By Adam Chester, Head of Economics at Lloyds Bank Commercial Banking
The decision of the Bank of England to raise interest rates for the first time in 10 years prompted an unusual market reaction last week, with both the value of the pound and gilt yields falling sharply. Despite the UK rate rise and a raft of better-than-expected UK data, the pound was noticeably softer, at one stage falling around two cents against both the US dollar and euro, towards $1.30 and below €1.12, respectively.
UK government bond yields also dropped back, with the 10-year gilt benchmark finishing the week 10 basis points lower; even the two-year gilt eased by three basis points. The unusual reaction to last week’s events stemmed, in part, from the fact that the Bank of England’s decision to raise interest rates by a quarter point had been so well flagged.
While there appears to have been an element of ‘buy the rumour, sell the fact’ following the announcement, this doesn’t explain the extent of the reaction, which we believe is overdone. This seems primarily down to the Bank of England’s decision to omit a key line in the minutes that accompany the announcement.
In the notes of its previous meeting in mid-September, the Monetary Policy Committee had made a point of stating that the UK policy rate may have to rise by a ‘somewhat greater extent’ than the markets expected at that time.
Market participants seized upon the absence of this line in the latest minutes, and the fact that two of the nine-member committee voted to keep rates on hold, as evidence that the Bank of England will adopt an extremely cautious approach to raising rates from here.
Indeed, a number of commentators view last week’s move as no more than a one-off reversal of last August’s quarter-point ‘insurance’ easing.
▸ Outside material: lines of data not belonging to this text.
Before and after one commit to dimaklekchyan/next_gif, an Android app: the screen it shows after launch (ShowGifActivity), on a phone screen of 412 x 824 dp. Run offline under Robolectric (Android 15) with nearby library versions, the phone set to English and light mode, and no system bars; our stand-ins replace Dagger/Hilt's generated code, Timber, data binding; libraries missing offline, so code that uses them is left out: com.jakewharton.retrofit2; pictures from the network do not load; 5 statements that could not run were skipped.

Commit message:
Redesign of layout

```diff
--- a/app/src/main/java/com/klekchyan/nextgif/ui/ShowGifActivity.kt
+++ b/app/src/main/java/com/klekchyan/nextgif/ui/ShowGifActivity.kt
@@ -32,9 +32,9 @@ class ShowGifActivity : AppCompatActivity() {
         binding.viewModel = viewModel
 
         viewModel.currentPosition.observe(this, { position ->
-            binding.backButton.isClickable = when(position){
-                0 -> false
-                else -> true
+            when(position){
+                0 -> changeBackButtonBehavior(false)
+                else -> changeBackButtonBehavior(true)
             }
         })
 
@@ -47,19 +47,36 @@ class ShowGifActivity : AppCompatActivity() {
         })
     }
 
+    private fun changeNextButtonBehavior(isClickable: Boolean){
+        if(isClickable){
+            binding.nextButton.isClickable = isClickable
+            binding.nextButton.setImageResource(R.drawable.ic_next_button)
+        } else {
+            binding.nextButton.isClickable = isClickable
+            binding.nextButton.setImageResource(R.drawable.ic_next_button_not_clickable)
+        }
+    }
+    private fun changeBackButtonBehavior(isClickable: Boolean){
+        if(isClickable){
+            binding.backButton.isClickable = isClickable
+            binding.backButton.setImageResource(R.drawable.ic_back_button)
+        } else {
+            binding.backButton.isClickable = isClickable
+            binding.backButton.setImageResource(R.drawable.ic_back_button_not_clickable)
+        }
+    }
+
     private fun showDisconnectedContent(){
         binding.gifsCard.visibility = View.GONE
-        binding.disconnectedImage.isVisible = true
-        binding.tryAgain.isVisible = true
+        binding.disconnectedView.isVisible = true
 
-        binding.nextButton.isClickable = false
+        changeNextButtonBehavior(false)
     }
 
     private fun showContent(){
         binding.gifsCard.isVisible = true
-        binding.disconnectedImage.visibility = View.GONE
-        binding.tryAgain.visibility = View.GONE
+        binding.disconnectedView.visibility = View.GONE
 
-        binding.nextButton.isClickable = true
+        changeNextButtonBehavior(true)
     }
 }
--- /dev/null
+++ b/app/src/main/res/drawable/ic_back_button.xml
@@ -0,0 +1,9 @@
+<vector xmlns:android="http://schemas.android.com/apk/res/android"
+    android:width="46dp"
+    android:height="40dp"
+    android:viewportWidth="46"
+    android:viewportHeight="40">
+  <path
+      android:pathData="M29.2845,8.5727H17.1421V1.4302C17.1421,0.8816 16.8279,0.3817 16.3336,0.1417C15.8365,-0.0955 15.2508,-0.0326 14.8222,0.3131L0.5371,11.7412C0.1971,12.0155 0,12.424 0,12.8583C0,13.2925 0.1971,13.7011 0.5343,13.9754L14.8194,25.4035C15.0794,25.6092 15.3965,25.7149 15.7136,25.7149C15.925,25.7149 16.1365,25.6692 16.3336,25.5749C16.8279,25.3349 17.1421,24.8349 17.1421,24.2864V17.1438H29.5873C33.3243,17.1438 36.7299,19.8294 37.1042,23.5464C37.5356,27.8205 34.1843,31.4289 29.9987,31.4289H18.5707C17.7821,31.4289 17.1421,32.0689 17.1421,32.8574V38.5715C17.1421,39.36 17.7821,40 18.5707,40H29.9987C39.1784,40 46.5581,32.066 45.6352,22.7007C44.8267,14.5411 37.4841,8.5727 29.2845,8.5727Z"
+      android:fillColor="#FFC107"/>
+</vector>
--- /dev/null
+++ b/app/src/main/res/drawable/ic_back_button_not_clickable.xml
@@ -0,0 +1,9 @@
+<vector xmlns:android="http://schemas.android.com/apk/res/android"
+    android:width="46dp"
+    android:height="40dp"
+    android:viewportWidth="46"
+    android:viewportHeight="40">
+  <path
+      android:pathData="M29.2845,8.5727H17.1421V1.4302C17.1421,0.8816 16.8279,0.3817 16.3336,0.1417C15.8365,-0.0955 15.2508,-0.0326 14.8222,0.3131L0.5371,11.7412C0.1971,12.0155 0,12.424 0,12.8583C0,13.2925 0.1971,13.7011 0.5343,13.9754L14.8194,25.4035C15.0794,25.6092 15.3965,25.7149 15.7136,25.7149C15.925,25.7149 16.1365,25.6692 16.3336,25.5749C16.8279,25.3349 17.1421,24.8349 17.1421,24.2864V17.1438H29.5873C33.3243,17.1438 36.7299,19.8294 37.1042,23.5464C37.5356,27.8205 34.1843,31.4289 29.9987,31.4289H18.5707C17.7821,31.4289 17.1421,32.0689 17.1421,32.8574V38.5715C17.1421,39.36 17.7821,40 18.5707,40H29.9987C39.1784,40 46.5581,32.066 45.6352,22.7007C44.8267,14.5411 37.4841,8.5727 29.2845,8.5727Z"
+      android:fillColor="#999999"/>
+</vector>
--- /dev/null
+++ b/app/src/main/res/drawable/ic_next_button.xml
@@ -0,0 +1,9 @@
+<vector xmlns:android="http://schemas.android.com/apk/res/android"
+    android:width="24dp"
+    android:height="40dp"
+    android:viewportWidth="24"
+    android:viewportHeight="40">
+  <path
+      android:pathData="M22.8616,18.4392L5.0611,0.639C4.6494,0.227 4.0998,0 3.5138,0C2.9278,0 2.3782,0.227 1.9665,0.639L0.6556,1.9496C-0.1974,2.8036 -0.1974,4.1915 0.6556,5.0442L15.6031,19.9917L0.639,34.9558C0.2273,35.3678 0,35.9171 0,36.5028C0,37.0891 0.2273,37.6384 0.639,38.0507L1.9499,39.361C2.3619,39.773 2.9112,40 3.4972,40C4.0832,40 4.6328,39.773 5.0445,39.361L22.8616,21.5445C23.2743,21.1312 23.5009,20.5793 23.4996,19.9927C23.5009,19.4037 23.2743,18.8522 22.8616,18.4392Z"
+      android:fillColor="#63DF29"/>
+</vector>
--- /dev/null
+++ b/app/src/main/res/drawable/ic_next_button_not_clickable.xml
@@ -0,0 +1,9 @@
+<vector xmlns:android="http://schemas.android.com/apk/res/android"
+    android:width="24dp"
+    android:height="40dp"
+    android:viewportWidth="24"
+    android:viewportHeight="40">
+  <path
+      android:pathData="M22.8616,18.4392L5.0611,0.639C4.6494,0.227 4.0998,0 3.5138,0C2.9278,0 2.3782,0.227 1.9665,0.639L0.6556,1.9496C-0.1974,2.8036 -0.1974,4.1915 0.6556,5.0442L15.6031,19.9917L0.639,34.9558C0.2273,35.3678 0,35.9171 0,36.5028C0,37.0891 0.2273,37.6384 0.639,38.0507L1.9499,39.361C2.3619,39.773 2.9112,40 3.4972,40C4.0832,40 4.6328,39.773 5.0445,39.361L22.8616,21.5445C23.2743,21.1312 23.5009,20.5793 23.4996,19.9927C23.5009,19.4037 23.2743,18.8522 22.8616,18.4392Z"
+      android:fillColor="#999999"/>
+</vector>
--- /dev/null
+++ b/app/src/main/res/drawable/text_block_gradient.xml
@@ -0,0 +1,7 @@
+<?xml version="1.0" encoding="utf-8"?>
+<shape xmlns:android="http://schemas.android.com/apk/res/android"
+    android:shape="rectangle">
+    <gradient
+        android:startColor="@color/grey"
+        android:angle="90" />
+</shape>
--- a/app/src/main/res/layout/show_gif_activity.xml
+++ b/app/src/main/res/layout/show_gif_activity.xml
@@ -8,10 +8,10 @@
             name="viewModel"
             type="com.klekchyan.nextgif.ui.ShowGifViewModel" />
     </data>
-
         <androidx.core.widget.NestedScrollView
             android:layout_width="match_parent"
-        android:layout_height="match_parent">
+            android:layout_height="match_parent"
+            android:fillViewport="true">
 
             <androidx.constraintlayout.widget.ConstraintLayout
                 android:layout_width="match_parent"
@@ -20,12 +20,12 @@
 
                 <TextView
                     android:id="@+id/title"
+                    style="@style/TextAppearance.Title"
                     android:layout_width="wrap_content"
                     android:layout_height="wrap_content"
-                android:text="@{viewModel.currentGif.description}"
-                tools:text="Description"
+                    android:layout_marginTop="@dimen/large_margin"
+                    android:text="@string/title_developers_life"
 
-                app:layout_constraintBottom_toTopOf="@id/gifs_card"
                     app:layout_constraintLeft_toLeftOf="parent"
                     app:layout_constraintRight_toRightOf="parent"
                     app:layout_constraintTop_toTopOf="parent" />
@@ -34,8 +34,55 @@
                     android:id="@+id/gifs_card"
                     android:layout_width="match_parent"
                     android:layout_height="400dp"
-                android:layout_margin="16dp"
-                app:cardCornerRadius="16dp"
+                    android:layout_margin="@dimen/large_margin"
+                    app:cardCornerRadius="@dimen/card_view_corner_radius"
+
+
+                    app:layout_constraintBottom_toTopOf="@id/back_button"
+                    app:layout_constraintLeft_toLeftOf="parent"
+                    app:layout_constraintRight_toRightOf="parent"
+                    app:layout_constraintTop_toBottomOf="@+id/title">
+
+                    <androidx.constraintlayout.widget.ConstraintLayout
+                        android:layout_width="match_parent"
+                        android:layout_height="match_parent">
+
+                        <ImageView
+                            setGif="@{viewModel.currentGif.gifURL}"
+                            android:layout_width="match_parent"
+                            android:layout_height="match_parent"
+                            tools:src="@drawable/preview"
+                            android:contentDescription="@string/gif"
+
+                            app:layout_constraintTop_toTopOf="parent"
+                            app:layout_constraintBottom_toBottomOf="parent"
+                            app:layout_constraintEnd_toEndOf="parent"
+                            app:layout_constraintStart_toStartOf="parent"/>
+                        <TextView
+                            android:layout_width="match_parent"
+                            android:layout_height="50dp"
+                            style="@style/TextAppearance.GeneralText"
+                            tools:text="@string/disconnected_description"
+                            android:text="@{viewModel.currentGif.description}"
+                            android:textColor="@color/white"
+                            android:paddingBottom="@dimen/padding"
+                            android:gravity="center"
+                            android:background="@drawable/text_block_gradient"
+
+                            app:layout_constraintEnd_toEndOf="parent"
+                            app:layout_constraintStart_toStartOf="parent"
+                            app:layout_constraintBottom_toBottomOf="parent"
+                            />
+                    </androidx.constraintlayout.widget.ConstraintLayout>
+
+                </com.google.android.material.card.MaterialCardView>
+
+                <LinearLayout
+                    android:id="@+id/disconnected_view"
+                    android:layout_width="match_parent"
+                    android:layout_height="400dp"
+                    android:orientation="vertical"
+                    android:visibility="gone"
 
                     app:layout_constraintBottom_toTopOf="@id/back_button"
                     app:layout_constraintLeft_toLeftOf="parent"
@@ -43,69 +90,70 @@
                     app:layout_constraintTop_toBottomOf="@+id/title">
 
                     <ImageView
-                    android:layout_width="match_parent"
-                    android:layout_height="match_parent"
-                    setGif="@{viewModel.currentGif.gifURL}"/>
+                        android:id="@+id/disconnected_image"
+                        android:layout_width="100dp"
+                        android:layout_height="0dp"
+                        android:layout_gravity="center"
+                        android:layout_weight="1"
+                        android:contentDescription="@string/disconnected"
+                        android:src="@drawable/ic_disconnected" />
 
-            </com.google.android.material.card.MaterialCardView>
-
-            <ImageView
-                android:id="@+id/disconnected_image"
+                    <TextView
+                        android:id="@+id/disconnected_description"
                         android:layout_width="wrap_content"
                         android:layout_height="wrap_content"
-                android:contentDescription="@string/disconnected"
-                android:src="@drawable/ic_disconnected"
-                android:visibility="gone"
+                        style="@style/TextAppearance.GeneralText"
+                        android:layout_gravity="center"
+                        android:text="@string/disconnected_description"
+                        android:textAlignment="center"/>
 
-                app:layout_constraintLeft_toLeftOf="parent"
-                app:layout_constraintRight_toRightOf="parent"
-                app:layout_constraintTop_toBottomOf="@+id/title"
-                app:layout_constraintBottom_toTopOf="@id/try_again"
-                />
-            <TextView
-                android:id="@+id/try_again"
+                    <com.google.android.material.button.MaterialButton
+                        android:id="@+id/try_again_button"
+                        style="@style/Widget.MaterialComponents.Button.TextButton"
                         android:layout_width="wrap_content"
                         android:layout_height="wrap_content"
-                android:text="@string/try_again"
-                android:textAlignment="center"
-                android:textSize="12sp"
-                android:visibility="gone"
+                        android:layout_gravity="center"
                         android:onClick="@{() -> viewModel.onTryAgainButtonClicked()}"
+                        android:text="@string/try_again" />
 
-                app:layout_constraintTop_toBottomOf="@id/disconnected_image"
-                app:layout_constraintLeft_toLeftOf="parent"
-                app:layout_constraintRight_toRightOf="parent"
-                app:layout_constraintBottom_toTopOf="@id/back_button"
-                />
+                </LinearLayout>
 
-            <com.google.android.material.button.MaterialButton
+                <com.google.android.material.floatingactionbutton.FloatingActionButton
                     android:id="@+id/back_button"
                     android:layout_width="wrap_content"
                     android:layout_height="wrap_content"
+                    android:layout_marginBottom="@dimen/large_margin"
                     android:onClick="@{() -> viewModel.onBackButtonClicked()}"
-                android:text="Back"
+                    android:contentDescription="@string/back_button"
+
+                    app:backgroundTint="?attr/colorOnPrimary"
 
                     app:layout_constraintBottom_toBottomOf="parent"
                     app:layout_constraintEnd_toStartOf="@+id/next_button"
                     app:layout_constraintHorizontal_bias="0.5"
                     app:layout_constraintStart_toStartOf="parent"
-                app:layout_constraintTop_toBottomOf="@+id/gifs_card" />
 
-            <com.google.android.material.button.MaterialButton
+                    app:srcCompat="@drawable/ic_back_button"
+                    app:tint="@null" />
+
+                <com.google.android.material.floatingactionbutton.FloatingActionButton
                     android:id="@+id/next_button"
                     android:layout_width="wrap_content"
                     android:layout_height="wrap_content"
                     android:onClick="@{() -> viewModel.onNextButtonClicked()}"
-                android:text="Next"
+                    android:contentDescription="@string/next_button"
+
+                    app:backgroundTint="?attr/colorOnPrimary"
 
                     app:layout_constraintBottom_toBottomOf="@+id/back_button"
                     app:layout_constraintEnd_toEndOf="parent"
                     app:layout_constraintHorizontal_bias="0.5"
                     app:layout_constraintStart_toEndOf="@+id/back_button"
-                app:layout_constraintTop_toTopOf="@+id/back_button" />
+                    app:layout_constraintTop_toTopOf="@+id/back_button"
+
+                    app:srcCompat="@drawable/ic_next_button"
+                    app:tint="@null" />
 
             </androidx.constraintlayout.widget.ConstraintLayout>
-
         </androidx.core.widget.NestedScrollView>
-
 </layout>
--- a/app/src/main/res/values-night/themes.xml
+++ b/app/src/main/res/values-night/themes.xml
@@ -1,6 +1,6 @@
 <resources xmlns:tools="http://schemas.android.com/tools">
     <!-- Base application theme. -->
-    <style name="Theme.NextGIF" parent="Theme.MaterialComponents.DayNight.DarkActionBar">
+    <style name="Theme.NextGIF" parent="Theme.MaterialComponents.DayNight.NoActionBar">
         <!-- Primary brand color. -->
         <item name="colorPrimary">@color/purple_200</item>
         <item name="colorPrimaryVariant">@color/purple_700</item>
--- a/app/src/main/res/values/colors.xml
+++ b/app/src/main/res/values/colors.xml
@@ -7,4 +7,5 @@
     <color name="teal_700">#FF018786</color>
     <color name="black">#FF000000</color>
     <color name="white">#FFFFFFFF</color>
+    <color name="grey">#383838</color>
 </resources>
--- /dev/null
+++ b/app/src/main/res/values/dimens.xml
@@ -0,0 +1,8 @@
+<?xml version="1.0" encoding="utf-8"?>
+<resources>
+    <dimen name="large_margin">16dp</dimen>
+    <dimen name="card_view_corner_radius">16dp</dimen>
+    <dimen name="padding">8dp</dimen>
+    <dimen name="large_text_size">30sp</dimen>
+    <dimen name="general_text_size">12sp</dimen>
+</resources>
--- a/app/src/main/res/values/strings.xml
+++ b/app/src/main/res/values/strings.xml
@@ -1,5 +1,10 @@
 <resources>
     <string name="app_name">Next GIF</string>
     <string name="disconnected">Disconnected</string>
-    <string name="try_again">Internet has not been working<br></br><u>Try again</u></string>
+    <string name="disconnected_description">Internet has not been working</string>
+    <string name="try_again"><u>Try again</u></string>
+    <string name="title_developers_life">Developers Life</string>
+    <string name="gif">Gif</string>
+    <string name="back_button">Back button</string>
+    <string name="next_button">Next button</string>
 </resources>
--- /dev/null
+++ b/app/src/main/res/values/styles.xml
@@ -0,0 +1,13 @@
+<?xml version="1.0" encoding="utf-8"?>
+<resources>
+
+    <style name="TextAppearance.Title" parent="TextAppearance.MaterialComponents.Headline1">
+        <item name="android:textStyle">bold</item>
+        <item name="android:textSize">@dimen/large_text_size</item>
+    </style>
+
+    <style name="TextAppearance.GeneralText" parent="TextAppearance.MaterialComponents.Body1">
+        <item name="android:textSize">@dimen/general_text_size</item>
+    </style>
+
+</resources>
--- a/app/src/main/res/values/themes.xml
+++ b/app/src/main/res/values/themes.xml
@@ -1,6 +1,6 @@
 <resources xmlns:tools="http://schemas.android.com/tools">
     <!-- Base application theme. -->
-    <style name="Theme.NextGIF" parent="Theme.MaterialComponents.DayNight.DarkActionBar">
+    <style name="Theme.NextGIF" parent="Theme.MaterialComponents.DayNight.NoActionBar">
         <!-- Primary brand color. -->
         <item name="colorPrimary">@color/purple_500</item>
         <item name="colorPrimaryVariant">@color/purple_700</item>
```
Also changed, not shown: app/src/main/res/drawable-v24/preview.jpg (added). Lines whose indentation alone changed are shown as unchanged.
We are not convinced.
The economic projections that underpinned the Bank of England’s latest decision were conditioned on a market profile for interest rates that embodied two more quarter-point increases in UK Bank Rate, to one per cent, over the next three years – a view that we broadly share.
Admittedly, that would represent a very modest tightening, but it would be in line with what the market had been expecting prior to the announcement. Arguably, therefore, the reaction should have been limited. Instead, by the end of the week, money market rates had fallen to such an extent that only one more rate rise was being priced in by late 2020. We believe the markets have misinterpreted the Bank’s signal.
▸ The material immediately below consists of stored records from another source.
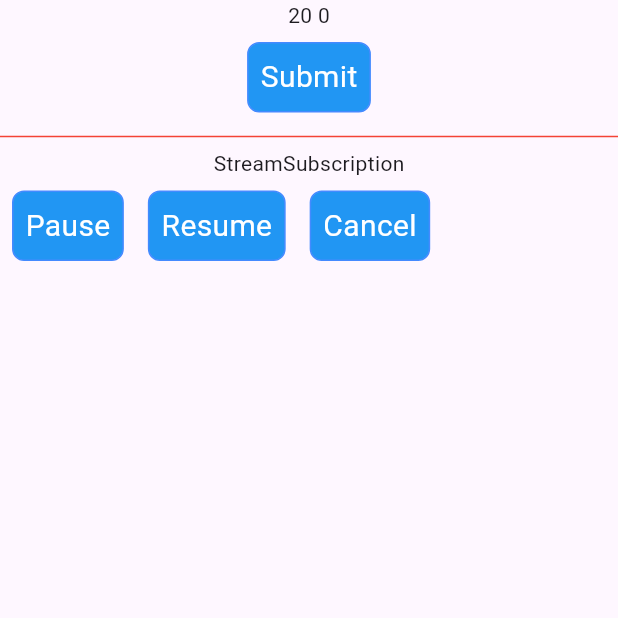
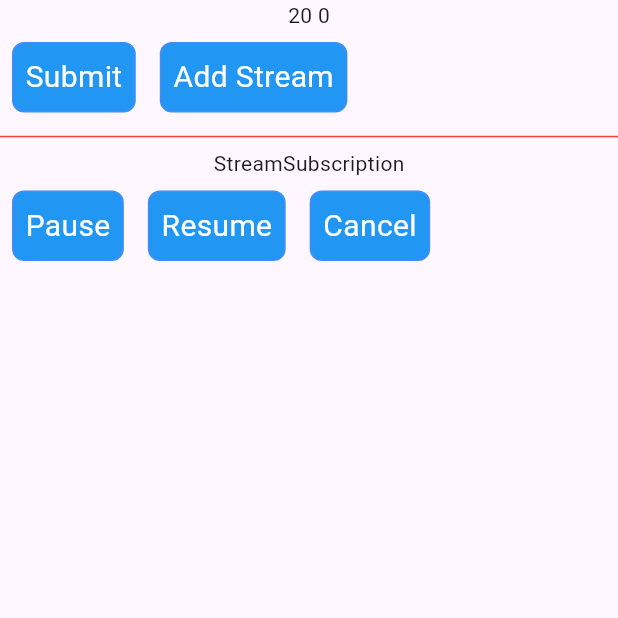
Before and after one commit to quoctran1/trainning, a Flutter app: the StreamBroadcastScreen screen opened directly, after a tap on "Submit", on a phone screen of 412 x 824 dp, the top half of it. Run offline on Flutter 3.47's test engine with Material 3 defaults, Android fonts, the phone set to English and light mode, and no system bars; our stand-ins replace cached_network_image, flutter_svg, image_picker, rxdart.

Commit message:
update: stream

```diff
--- a/lib/models/mixin_model/animal.dart
+++ b/lib/models/mixin_model/animal.dart
@@ -1,3 +1,3 @@
 import 'package:trainning/utils/mixin/app_mixin.dart';
 
-class Animal with MixinA {}
+class Animal with MixinA,MixinB  {}
--- a/lib/models/stream_model/counter_stream.dart
+++ b/lib/models/stream_model/counter_stream.dart
@@ -1,3 +1,5 @@
+import 'dart:math';
+
 class CounterStream {
   Stream<int> createCountStream() async* {
     for (int i = 1; i <= 10; i++) {
@@ -13,10 +15,45 @@ class CounterStream {
 
   Future<int> createCountFuture() async {
     int count = 0;
-    for (int i = 1; i <= 10; i++) {
+    for (int i = 1; i <= 5; i++) {
       await Future.delayed(const Duration(seconds: 1));
       count += i;
     }
     return count;
   }
+
+  Future<int> simpleFuture() async {
+    await Future.delayed(const Duration(seconds: 1));
+    return 100;
+  }
+
+  Future<int> simpleFuture1() async {
+    return 200;
+  }
+
+  Stream<int> getFromFuture() async* {
+    yield* Stream.fromFuture(createCountFuture());
+  }
+
+  Stream<int> getListFuture() async* {
+    yield* Stream.fromFutures(
+        [createCountFuture(), simpleFuture(), simpleFuture1()]);
+  }
+
+  Stream<String> getIterableFuture() async* {
+    List<String> userIds = ['1', '2', '3', '5', '6', '7'];
+    final streamIterable = Stream.fromIterable(userIds);
+    // Call getUserInfo asynchronously
+    yield* streamIterable.asyncMap((id) async {
+      String userInfo = await getUserInfo(id);
+      return userInfo;
+    });
+  }
+
+  Future<String> getUserInfo(String id) async {
+    int second = Random().nextInt(4);
+    await Future.delayed(Duration(seconds: second));
+
+    return 'id: $id ----- $second';
+  }
 }
--- a/lib/models/stream_model/counter_stream_controller.dart
+++ b/lib/models/stream_model/counter_stream_controller.dart
@@ -1,12 +1,12 @@
 import 'dart:async';
+
+import 'package:trainning/models/stream_model/counter_stream.dart';
 
 class CounterStreamController {
   int count = 0;
   StreamController<int> streamController;
 
-  CounterStreamController._(this.streamController); //region broadcast
-  // StreamController<int> streamController = StreamController<int>.broadcast( );
-  //endregion
+  CounterStreamController._(this.streamController);
 
   Stream<int> get getStream => streamController.stream;
 
@@ -34,7 +34,15 @@ class CounterStreamController {
 
   //endregion
 
+  //region addData
   void addData() {
     streamController.add(10);
   }
+
+  void addStream() {
+    final stream = CounterStream().createCountStream();
+    streamController.addStream(stream);
+  }
+
+//endregion
 }
--- a/lib/screen/future_screen/future_screen.dart
+++ b/lib/screen/future_screen/future_screen.dart
@@ -46,7 +46,8 @@ class _FutureScreenState extends State<FutureScreen> {
               builder: (BuildContext context, AsyncSnapshot<dynamic> snapshot) {
                 print(snapshot.connectionState);
                 if (snapshot.hasData) {
-                  return Text("snapshot.hasData: ${snapshot.hasData} /Data: ${snapshot.data}");
+                  return Text(
+                      "snapshot.hasData: ${snapshot.hasData} /Data: ${snapshot.data}");
                 }
                 if (snapshot.hasError) {
                   return Text("snapshot.hasError: ${snapshot.hasError}");
@@ -73,7 +74,7 @@ class _FutureScreenState extends State<FutureScreen> {
     print('Function started...');
 
     int count = 0;
-    for (int i = 0; i < 1000000000; i++) {
+    for (int i = 0; i < 2000000000; i++) {
       count += i;
     }
 
@@ -100,7 +101,6 @@ class _FutureScreenState extends State<FutureScreen> {
     // timeConsumingFunctionFuture()
     //     .then((int value) => print(value))
     //     .timeout(const Duration(seconds: 2));
-    print('End');
 
     print('Main function completed ');
   }
--- a/lib/screen/stream_screen/stream_broadcast_screen.dart
+++ b/lib/screen/stream_screen/stream_broadcast_screen.dart
@@ -22,19 +22,22 @@ class _StreamBroadcastScreenState extends State<StreamBroadcastScreen> {
 
     //region listen
 
-    counterStreamController.streamController.stream.listen((event) {
-      print("listen: $event");
+    // counterStreamController.streamController.stream.listen((event) {
+    //   print("listen: $event");
+    // });
+    streamSubscription = counterStreamController.getStream.listen((event) {
+      print('streamSubscription : $event');
     });
-    // streamSubscription = counterStreamController.getStream.listen((event) {
-    //   print('streamSubscription : $event');
-    // });
+
     //endregion
+
     super.initState();
   }
 
   @override
   void dispose() {
     counterStreamController.streamController.close();
+    streamSubscription.cancel();
     super.dispose();
   }
 
@@ -54,11 +57,20 @@ class _StreamBroadcastScreenState extends State<StreamBroadcastScreen> {
                 return const Text('Error');
               },
             ),
-            HomeButtonWidget(
-                title: 'Submit',
-                onTap: () {
-                  counterStreamController.addData();
-                }),
+            Row(
+              children: [
+                HomeButtonWidget(
+                    title: 'Submit',
+                    onTap: () {
+                      counterStreamController.addData();
+                    }),
+                HomeButtonWidget(
+                    title: 'Add Stream',
+                    onTap: () {
+                      counterStreamController.addStream();
+                    }),
+              ],
+            ),
             const Divider(
               color: Colors.red,
             ),
@@ -81,7 +93,7 @@ class _StreamBroadcastScreenState extends State<StreamBroadcastScreen> {
                       streamSubscription.cancel();
                     }),
               ],
-            )
+            ),
           ],
         ),
       ),
--- a/lib/screen/stream_screen/stream_screen.dart
+++ b/lib/screen/stream_screen/stream_screen.dart
@@ -27,7 +27,7 @@ class _StreamScreenState extends State<StreamScreen> {
           crossAxisAlignment: CrossAxisAlignment.stretch,
           children: [
             StreamBuilder<int>(
-              stream: counterStream.getAll(),
+              stream: counterStream.createCountStream(),
               builder: (BuildContext context, AsyncSnapshot<int> snapshot) {
                 if (snapshot.hasData) {
                   return Flexible(
@@ -44,6 +44,25 @@ class _StreamScreenState extends State<StreamScreen> {
                 );
               },
             ),
+            // StreamBuilder<String>(
+            //   stream: counterStream.getIterableFuture(),
+            //   builder: (BuildContext context, AsyncSnapshot<String> snapshot) {
+            //
+            //     if (snapshot.hasData) {
+            //       return Flexible(
+            //           child: Text(
+            //         "${snapshot.data}",
+            //         textAlign: TextAlign.center,
+            //         style: const TextStyle(fontSize: 30),
+            //       ));
+            //     }
+            //     return const Text(
+            //       'Error',
+            //       textAlign: TextAlign.center,
+            //       style: TextStyle(fontSize: 30),
+            //     );
+            //   },
+            // ),
           ],
         ),
       ),
```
If anything, we believe there was a stronger argument for bond yields and the value of the pound to have risen following the announcement, as even allowing for two more rate rises, the Bank still expects consumer price inflation to be above its two per cent target in three years’ time.
So where do rates go from here? The answer is, as with most issues in economics, it depends. The degree of uncertainty surrounding the domestic economic outlook makes accurately forecasting UK interest rates over the coming years particularly difficult. This is compounded by the additional uncertainty of how the Bank of England will respond.
As evidenced again in last week’s projections, it is clear that the UK central bank is prepared to accept a prolonged period of above-target inflation as a price worth paying to ease the pressure on the economy. It is willing to do so due to the potential risks surrounding Brexit. As long as the Bank of England believes the economy has some spare capacity, it is likely to continue to attach disproportionate weight to supporting growth.
But it is doubtful that much spare capacity now remains. Unemployment is, after all, at a 42-year low of just 4.3 per cent and below most estimates of its natural rate.
Furthermore, the sustained weakness of productivity suggests that the supply side of the UK economy has weakened, lowering the UK’s long-term potential rate of growth. In other words, inflation may be more responsive to lower rates of growth than it has been in the past and, as a consequence, and so may interest rates.
The Bank of England repeated its usual mantra last week that it expects future interest rate rises to be at ‘a gradual pace and to a limited extent’. Based on its latest forecasts, it already anticipates increasing interest rates twice more over the next three years.
There remain substantial uncertainties on both sides, but given the resilience of the UK economy and absorption of spare capacity, we believe that the likelihood that interest rates will rise more quickly than that is greater than the possibility that they will rise more slowly.
In short, participants appear to have overreacted to the commentary around this historic quarter point increase, and market rates appear to have fallen too far.